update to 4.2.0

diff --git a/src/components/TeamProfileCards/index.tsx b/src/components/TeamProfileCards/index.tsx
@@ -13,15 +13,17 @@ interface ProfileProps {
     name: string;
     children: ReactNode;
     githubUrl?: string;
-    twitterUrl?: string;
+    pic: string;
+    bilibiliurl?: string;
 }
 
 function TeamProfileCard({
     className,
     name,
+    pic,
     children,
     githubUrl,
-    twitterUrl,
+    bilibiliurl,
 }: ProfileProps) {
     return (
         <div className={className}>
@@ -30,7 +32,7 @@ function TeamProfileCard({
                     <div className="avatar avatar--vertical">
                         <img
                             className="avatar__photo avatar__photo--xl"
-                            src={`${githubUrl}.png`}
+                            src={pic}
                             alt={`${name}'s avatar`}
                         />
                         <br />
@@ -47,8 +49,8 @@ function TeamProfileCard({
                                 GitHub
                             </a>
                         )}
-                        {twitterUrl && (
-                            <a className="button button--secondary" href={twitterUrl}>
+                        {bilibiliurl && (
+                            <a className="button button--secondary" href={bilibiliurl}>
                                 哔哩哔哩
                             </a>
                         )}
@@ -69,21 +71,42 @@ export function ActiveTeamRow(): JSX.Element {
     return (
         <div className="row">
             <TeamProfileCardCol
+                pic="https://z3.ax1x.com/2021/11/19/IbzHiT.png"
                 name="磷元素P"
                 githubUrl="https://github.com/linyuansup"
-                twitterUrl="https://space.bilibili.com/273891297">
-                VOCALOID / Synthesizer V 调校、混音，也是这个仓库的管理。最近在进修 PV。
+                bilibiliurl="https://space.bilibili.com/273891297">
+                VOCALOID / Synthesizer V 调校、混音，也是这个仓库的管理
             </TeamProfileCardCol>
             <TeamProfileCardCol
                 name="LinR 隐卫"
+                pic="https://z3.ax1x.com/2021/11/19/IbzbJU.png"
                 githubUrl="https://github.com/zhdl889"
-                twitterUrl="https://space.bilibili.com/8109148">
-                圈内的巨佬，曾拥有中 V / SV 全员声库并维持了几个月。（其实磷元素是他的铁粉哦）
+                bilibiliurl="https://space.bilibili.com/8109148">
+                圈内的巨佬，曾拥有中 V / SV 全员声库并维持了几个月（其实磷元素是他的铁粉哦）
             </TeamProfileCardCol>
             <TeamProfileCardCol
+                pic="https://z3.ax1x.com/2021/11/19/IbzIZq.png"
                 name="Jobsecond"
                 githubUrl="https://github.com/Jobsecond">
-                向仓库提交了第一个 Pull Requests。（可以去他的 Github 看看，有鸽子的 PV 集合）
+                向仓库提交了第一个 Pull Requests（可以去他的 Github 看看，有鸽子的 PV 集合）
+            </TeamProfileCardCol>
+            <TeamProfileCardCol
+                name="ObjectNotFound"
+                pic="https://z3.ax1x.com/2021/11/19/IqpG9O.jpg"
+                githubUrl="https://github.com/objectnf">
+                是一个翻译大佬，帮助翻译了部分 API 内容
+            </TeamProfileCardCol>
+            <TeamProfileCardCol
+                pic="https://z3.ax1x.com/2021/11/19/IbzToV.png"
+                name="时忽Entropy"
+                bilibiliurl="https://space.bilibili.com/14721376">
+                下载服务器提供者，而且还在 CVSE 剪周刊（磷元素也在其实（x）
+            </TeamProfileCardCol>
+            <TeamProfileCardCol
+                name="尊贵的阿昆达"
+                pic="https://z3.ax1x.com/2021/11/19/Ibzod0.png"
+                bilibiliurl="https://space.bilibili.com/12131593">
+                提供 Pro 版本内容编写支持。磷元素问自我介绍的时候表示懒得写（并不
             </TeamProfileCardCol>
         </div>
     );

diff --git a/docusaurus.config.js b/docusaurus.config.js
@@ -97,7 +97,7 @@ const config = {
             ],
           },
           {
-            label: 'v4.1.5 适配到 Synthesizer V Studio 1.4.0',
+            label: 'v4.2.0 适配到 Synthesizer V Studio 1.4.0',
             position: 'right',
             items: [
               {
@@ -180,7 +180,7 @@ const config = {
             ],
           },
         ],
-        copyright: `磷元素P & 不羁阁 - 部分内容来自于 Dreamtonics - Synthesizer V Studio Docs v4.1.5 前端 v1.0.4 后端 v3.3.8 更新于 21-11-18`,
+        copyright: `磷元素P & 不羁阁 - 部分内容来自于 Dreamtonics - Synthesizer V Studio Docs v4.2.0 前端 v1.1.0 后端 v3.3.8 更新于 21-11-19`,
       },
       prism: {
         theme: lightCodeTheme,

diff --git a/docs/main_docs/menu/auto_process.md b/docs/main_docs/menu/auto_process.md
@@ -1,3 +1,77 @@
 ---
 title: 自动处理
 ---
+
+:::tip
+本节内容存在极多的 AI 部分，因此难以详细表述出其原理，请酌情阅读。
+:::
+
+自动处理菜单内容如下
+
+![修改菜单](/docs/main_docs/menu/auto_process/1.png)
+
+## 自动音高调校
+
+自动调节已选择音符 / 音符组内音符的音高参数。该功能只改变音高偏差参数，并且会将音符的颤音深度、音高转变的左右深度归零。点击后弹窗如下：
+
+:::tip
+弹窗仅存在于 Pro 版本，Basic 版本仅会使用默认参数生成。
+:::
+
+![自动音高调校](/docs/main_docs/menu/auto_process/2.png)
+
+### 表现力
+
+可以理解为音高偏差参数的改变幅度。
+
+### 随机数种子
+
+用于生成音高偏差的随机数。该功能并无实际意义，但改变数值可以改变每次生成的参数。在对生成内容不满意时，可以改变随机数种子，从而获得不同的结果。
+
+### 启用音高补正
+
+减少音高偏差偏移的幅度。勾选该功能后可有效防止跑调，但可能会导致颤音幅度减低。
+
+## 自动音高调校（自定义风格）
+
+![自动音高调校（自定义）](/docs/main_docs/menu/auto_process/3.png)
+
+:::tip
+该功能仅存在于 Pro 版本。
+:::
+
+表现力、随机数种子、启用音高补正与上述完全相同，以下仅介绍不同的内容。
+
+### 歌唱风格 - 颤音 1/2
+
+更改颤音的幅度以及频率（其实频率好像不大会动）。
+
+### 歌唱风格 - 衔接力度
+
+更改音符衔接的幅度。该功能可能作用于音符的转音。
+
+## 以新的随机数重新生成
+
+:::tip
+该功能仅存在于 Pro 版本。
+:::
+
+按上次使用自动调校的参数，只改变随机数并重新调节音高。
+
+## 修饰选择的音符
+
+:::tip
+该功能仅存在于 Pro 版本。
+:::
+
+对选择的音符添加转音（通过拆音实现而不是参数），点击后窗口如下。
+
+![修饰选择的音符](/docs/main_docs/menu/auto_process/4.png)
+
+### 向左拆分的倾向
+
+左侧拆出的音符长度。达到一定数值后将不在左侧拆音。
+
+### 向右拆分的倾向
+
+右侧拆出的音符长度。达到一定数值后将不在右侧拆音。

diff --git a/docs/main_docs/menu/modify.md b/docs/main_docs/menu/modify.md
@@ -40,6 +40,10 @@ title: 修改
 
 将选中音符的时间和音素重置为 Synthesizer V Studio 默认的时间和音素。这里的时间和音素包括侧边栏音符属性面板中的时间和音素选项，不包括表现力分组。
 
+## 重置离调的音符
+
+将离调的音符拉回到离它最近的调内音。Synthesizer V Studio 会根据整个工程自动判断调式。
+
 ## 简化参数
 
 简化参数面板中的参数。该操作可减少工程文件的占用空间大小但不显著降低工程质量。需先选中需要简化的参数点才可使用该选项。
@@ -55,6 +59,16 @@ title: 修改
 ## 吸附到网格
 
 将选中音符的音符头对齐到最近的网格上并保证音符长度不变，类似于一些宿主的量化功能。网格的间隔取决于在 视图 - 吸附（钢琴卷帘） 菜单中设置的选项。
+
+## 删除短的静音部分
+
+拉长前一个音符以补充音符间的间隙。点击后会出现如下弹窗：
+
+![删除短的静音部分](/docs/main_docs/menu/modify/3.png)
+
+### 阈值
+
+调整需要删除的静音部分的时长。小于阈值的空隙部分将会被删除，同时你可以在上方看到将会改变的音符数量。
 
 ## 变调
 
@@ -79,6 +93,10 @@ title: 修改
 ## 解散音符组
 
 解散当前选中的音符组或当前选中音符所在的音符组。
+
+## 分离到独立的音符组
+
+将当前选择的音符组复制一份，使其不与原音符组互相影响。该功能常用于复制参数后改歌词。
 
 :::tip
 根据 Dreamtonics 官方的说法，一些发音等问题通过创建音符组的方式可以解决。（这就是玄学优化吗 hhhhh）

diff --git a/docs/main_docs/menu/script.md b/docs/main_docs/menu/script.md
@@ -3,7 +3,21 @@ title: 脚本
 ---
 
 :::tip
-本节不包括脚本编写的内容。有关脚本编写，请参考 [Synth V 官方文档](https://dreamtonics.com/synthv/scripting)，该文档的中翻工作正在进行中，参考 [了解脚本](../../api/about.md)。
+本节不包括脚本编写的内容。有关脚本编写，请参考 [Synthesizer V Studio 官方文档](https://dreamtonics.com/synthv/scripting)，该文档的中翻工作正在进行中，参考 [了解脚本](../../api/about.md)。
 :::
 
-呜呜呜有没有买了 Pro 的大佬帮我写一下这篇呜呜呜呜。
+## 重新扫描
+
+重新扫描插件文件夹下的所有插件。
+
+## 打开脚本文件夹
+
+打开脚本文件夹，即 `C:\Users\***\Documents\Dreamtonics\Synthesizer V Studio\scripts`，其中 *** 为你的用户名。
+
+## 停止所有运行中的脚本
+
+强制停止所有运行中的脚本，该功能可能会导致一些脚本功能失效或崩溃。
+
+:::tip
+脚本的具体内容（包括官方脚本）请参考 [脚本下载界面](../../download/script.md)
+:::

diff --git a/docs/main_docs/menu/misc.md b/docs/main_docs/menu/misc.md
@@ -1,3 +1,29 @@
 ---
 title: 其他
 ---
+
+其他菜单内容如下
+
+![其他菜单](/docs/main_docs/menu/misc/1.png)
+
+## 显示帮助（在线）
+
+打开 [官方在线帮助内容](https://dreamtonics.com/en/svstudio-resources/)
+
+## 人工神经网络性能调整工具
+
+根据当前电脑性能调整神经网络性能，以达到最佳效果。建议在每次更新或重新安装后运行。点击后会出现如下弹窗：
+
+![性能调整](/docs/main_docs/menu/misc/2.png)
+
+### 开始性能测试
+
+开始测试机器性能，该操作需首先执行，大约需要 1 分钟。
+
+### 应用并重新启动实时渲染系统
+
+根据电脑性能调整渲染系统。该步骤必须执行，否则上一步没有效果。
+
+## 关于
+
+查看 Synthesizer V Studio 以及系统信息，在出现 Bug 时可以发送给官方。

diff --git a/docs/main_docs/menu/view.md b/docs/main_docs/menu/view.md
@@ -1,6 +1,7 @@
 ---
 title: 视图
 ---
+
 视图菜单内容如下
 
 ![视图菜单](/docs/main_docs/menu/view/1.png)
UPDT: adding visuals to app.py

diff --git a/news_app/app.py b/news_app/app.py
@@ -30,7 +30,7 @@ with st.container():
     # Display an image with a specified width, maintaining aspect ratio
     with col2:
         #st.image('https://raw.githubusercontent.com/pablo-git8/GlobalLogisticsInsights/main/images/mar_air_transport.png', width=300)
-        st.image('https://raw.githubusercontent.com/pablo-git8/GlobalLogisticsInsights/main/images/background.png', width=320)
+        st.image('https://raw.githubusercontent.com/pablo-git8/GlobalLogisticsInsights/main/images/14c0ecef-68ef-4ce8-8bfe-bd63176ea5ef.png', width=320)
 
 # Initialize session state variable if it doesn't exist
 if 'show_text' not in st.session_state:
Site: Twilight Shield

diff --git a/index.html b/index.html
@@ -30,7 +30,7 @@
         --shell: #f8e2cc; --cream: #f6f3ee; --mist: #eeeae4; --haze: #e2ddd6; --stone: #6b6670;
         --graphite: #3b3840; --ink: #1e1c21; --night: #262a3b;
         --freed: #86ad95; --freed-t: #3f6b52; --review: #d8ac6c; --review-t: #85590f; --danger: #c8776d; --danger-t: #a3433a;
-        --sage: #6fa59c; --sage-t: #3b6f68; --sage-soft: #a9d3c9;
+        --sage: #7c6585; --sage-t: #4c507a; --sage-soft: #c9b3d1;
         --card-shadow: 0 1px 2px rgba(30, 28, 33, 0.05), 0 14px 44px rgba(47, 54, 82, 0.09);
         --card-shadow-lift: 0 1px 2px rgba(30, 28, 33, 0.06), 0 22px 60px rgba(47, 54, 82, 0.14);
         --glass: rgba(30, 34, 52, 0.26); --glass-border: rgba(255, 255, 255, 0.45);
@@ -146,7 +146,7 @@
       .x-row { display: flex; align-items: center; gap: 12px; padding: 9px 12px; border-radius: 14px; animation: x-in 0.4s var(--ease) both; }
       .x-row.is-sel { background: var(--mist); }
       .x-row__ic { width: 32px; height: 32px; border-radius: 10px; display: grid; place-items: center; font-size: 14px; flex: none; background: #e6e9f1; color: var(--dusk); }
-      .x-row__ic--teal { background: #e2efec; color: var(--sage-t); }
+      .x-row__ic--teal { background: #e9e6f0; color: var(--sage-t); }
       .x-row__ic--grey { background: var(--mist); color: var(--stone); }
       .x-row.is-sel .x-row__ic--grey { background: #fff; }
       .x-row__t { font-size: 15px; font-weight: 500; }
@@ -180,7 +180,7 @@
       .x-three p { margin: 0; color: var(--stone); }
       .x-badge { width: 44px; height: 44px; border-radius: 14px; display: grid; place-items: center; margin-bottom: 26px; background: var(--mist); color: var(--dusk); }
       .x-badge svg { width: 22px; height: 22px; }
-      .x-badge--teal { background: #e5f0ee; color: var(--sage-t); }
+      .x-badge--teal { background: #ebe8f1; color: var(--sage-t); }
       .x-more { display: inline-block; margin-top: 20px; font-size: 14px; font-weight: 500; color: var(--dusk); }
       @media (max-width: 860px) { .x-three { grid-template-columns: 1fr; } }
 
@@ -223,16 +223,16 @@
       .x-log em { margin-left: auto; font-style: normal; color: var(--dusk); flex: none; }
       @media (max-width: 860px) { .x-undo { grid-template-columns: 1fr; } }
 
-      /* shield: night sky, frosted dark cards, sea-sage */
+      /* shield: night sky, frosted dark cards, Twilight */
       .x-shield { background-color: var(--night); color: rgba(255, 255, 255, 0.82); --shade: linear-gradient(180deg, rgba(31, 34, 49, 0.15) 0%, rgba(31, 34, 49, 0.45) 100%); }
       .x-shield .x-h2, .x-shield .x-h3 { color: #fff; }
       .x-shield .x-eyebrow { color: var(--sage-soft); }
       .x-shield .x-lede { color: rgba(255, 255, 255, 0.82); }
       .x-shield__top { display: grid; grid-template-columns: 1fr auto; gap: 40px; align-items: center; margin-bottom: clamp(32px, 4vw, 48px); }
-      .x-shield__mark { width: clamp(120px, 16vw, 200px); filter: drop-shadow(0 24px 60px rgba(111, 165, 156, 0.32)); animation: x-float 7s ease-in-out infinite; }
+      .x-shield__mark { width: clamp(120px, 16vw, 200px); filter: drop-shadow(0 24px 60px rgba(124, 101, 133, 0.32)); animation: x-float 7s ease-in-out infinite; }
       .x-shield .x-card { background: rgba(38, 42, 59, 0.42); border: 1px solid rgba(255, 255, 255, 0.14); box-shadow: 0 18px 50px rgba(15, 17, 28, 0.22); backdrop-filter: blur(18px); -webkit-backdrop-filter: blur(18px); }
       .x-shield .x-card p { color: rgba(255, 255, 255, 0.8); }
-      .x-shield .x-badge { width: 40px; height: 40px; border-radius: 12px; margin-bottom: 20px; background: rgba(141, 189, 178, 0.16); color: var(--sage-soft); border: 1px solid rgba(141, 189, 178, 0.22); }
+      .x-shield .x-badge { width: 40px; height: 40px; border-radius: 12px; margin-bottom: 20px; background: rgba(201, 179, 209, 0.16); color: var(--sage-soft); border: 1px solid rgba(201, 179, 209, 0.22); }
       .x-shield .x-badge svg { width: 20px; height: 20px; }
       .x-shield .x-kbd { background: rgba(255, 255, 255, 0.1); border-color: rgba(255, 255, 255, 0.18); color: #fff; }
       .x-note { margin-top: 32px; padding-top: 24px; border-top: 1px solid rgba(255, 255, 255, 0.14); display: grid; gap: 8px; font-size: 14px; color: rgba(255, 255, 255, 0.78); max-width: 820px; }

------------------------

» **EXERCISE OBJECTIVE**: All lines of the material that contain the word "items" should be listed.

» **TASK RESPONSE**:
             items: [
       .x-row { display: flex; align-items: center; gap: 12px; padding: 9px 12px; border-radius: 14px; animation: x-in 0.4s var(--ease) both; }
       .x-row__ic { width: 32px; height: 32px; border-radius: 10px; display: grid; place-items: center; font-size: 14px; flex: none; background: #e6e9f1; color: var(--dusk); }
       .x-badge { width: 44px; height: 44px; border-radius: 14px; display: grid; place-items: center; margin-bottom: 26px; background: var(--mist); color: var(--dusk); }
       .x-shield__top { display: grid; grid-template-columns: 1fr auto; gap: 40px; align-items: center; margin-bottom: clamp(32px, 4vw, 48px); }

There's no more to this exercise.